++++ Input records
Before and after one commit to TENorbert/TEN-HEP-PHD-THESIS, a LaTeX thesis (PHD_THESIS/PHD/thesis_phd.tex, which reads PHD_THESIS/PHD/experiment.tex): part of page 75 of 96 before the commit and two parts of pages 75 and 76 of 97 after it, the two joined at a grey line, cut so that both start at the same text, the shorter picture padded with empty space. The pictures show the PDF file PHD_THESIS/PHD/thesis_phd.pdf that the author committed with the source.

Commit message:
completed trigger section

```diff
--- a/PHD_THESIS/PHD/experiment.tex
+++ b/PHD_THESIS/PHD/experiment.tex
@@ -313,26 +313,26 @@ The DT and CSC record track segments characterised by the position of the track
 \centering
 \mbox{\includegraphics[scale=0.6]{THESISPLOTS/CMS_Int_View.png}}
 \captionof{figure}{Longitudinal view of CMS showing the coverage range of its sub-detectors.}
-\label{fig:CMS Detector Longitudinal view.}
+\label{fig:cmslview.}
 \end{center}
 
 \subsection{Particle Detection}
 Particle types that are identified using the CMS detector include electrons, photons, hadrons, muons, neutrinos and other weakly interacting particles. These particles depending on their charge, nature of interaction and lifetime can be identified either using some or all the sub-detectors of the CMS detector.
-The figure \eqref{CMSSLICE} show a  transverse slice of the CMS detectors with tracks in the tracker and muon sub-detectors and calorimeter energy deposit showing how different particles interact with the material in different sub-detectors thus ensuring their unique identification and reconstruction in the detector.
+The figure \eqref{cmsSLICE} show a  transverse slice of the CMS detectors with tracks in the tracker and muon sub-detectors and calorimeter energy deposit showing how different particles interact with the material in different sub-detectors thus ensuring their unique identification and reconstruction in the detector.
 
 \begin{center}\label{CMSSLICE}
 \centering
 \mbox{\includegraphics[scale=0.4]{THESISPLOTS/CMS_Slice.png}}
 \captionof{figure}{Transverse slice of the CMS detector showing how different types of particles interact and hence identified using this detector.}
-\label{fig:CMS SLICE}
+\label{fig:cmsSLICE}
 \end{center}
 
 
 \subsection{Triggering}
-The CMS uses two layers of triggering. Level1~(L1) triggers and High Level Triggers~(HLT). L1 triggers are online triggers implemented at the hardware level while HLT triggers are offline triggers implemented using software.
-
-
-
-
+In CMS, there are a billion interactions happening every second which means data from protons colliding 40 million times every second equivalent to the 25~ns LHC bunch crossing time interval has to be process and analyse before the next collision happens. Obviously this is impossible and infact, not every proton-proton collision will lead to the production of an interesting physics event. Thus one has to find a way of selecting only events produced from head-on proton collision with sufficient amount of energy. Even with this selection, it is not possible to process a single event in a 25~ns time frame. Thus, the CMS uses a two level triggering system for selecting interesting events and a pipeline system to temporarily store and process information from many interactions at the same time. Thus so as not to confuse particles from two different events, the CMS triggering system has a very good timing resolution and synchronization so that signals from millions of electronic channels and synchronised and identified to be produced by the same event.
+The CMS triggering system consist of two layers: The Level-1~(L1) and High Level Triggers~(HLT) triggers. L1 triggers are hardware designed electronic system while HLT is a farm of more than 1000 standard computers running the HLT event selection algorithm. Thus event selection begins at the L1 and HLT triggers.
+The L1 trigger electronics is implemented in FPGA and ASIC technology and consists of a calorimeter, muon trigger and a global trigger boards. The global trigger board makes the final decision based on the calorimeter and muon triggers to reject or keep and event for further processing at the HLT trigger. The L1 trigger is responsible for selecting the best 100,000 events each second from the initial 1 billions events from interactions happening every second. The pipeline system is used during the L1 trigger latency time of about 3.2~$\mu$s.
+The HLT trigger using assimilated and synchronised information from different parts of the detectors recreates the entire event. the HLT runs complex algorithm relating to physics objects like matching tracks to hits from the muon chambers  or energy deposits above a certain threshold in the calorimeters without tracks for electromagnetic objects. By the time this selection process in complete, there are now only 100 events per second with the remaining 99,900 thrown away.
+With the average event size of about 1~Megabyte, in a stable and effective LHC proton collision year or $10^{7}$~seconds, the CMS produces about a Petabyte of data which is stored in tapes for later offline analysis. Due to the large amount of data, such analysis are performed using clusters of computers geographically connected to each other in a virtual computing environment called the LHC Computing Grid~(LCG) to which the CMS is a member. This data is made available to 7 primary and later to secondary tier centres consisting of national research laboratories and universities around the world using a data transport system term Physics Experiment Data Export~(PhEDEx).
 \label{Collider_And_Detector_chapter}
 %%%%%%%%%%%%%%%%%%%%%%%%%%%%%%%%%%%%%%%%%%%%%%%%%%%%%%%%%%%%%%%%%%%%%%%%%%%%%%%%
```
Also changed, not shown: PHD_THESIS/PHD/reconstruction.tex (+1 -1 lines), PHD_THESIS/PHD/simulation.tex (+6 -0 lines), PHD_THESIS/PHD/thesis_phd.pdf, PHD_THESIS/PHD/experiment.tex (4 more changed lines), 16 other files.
++++++++
Task:
Make a list of all lines in the data that contain "energy".

Your solution:
-The figure \eqref{CMSSLICE} show a  transverse slice of the CMS detectors with tracks in the tracker and muon sub-detectors and calorimeter energy deposit showing how different particles interact with the material in different sub-detectors thus ensuring their unique identification and reconstruction in the detector.
+The figure \eqref{cmsSLICE} show a  transverse slice of the CMS detectors with tracks in the tracker and muon sub-detectors and calorimeter energy deposit showing how different particles interact with the material in different sub-detectors thus ensuring their unique identification and reconstruction in the detector.
+In CMS, there are a billion interactions happening every second which means data from protons colliding 40 million times every second equivalent to the 25~ns LHC bunch crossing time interval has to be process and analyse before the next collision happens. Obviously this is impossible and infact, not every proton-proton collision will lead to the production of an interesting physics event. Thus one has to find a way of selecting only events produced from head-on proton collision with sufficient amount of energy. Even with this selection, it is not possible to process a single event in a 25~ns time frame. Thus, the CMS uses a two level triggering system for selecting interesting events and a pipeline system to temporarily store and process information from many interactions at the same time. Thus so as not to confuse particles from two different events, the CMS triggering system has a very good timing resolution and synchronization so that signals from millions of electronic channels and synchronised and identified to be produced by the same event.
+The HLT trigger using assimilated and synchronised information from different parts of the detectors recreates the entire event. the HLT runs complex algorithm relating to physics objects like matching tracks to hits from the muon chambers  or energy deposits above a certain threshold in the calorimeters without tracks for electromagnetic objects. By the time this selection process in complete, there are now only 100 events per second with the remaining 99,900 thrown away.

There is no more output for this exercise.